Gandikota, Kadapa District, Andhra Pradesh
Raneh Falls, Chhatarpur district, Madhya Pradesh
Nepal—Kali Gandaki Gorge
River Gorge through the Himalaya
Cheddar Gorge, England
Avon Gorge, Bristol
Cheddar Gorge, Somerset
Ardèche Gorges, Rhône-Alpes
Daluis Gorge, Provence
Gorges du Tarn
Verdon Gorge, Alpes-de-Haute-Provence
Aare Gorge, Switzerland
Greenland—Greenland's Grand Canyon
Joffre Gorge, Karijini National Park, Australia
Joffre Gorge, Karijini National Park, Western Australia
Katherine Gorge, Northern Territory
Kings Canyon, Northern Territory
River Gorge, Western Australia
Manawatu Gorge, North Island
Skippers Canyon, South Island
Canyons on other planetary bodies
Ithaca Chasma on Saturn's moon Tethys
Valles Marineris on Mars, the largest known canyon in the solar system
Vid Flumina on Saturn's largest moon Titan is the only known
liquid-floored canyon in the solar system besides Earth
Venus has many craters and canyons on its surface. The troughs on the
planet are part of a system of canyons that is more than
6 400 km long.
Antecedent drainage stream
^ "canon". archaic spelling of canyon
^ Society, National Geographic (20 May 2011). "canyon". National
^ Ward Cameron. "Understanding
^ Chisholm, Hugh, ed. (1911). "Canyon". Encyclopædia Britannica
(11th ed.). Cambridge University Press.

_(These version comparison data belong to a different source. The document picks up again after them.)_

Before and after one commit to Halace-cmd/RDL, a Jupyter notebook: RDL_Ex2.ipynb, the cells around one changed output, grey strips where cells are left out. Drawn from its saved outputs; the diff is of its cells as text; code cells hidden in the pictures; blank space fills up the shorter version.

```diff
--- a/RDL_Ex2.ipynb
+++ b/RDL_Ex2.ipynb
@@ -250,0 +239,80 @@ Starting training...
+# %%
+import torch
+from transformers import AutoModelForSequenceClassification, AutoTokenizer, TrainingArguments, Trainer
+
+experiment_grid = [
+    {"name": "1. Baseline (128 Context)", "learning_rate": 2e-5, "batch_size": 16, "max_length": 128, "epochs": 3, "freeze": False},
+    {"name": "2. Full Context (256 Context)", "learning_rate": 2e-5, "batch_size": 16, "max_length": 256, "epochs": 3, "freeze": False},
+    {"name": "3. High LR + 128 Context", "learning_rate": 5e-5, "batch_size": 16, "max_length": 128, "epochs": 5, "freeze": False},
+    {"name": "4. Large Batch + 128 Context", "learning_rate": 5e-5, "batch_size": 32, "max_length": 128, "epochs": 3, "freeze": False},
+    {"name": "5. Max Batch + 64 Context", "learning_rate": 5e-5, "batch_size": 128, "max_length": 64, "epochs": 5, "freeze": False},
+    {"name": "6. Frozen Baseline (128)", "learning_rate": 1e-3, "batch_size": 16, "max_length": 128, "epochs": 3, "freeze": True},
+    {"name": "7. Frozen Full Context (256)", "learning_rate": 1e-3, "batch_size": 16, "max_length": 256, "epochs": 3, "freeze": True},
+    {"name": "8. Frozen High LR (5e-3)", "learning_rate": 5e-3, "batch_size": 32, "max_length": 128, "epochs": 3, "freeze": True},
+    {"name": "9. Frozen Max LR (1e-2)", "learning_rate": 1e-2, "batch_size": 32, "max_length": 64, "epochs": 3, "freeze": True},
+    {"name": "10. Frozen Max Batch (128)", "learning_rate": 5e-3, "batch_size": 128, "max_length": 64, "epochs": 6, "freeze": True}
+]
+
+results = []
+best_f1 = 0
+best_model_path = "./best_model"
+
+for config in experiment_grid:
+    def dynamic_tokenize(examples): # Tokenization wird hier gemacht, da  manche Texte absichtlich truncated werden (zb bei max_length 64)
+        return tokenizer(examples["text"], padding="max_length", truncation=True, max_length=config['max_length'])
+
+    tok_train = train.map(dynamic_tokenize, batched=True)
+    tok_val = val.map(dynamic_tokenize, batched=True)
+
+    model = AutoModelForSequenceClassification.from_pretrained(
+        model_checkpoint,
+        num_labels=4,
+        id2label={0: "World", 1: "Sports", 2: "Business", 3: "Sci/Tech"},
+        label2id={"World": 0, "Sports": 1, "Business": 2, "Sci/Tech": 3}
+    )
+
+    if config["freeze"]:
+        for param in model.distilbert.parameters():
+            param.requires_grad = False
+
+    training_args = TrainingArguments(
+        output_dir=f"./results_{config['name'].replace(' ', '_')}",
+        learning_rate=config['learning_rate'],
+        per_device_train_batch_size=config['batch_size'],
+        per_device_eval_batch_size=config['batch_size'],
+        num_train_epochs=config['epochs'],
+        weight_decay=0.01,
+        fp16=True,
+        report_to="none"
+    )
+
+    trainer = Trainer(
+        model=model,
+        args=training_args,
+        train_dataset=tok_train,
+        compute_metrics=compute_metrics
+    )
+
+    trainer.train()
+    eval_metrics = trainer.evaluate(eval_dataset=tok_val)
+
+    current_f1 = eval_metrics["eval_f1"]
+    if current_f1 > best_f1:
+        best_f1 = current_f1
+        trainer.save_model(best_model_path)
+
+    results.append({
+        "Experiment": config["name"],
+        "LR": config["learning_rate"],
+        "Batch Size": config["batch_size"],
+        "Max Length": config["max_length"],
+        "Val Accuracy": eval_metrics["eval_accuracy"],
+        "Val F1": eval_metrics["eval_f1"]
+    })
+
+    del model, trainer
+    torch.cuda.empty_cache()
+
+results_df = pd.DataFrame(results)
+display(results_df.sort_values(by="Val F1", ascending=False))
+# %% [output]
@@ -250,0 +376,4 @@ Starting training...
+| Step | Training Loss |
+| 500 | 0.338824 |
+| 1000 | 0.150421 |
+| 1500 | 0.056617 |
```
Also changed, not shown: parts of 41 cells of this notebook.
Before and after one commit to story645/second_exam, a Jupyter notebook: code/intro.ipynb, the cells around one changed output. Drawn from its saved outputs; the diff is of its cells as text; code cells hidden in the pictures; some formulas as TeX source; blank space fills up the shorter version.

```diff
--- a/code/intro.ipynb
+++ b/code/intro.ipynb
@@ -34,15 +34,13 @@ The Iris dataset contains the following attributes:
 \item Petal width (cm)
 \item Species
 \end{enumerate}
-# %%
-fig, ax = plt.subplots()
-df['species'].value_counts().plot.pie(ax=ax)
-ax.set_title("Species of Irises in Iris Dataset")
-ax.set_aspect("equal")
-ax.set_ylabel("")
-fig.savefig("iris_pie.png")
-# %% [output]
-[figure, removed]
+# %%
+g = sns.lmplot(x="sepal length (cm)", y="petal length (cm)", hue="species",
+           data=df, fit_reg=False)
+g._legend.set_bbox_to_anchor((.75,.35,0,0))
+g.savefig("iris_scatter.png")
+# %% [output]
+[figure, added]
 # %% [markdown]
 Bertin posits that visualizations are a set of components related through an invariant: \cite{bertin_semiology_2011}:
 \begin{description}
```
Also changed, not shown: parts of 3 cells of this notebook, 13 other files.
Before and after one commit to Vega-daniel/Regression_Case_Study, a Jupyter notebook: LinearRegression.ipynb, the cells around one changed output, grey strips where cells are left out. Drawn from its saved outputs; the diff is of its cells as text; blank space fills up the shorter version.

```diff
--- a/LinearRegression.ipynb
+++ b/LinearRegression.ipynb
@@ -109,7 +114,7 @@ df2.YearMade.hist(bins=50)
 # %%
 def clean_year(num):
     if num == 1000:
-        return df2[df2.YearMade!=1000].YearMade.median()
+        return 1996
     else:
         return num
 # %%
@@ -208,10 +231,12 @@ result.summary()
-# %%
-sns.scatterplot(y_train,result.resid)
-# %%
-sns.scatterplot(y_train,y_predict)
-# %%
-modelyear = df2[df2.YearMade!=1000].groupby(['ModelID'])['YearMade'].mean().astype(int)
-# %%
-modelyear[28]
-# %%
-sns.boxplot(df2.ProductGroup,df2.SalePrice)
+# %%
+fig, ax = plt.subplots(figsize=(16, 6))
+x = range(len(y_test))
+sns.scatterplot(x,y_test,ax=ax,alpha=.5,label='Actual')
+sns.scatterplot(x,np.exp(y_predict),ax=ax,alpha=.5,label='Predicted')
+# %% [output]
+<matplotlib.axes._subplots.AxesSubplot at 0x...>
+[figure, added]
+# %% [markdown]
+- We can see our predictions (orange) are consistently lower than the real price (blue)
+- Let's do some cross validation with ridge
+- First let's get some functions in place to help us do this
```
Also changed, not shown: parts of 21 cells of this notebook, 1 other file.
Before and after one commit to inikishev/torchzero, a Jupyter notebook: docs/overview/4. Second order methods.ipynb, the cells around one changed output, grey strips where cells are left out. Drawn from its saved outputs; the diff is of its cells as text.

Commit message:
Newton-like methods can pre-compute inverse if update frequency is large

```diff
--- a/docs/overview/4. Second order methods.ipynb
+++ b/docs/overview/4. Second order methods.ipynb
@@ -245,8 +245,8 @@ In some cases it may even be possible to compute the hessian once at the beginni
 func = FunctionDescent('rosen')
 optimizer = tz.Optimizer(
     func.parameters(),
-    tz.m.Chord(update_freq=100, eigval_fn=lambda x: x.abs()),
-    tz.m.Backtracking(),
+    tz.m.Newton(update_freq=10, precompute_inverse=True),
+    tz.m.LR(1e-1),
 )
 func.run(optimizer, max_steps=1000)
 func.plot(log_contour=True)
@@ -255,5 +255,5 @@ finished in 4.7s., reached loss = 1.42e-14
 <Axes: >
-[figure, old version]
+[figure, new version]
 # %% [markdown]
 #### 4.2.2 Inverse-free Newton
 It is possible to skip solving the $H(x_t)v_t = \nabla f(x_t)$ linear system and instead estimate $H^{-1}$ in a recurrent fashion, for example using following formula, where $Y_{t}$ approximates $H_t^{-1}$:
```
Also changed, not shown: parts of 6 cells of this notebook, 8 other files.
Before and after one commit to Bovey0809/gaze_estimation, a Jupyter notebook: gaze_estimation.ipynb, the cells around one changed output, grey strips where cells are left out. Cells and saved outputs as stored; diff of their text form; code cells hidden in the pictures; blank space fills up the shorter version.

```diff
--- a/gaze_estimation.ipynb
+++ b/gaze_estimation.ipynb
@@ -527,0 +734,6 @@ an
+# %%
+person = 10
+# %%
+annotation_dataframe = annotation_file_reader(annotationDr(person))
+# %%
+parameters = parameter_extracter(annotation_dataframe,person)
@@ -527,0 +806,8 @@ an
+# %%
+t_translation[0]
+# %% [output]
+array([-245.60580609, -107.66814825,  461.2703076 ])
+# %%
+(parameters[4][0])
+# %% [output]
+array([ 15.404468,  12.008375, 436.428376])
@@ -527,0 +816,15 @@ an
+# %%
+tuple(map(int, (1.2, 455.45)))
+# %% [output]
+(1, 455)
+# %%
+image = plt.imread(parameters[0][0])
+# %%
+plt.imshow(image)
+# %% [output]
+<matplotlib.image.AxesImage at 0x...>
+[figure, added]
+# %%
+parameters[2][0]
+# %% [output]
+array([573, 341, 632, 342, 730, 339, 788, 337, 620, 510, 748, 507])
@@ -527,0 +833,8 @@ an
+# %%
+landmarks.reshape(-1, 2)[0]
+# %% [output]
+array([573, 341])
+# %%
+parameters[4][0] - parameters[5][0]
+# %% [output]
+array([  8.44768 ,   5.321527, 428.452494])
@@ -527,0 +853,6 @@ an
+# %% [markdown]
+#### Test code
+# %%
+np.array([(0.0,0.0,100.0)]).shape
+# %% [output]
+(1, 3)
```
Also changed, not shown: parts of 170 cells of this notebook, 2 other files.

^ "The Geology of the Grand Canyon". Retrieved 2015-10-01.
^ "box canyon". Encarta World English Dictionary. 2009. Archived from
the original on 2009-10-31. Retrieved 2009-08-04.
^ "China Virtual Museums: Canyon". Kepu.net.
^ "Park Statistics". National Park Service. USA.
^ Truong, Alice (1 July 2011). "Everything About the Grand Canyon".
Discovery Communications. Retrieved 5 February 2012.
^ Cohen, Callan; Spottiswoode, Claire & Rossouw, Jonathan (2006).
Southern African Birdfinder. p. 210.
Grand Canyon of Greenland Discovered under Ice".
^ Fitzsimons, David (14 December 2015). "Capertee Valley: Australia's
own Grand Canyon". Daily Telegraph. Retrieved March 28, 2016.
^ Kruszelnicki, Dr. Karl S. (22 May 2012). "
Grand Canyon is not so
grand › Dr Karl's Great Moments In Science". ABC Science. Retrieved
March 28, 2016.
^ Valerio Poggiali, Marco Mastrogiuseppe, Alexander G. Hayes, Roberto
Seu, Samuel P. D. Birch, Ralph Lorenz, Cyril Grima, Jason D.
Hofgartner, "Liquid-filled Canyons on Titan", 9 August 2016,
Look up canyon in Wiktionary, the free dictionary.
Media related to Canyons at Wikimedia Commons
Drainage system (geomorphology)
Strahler number (stream order)
Bar (river morphology)
River channel migration
Erosion and tectonics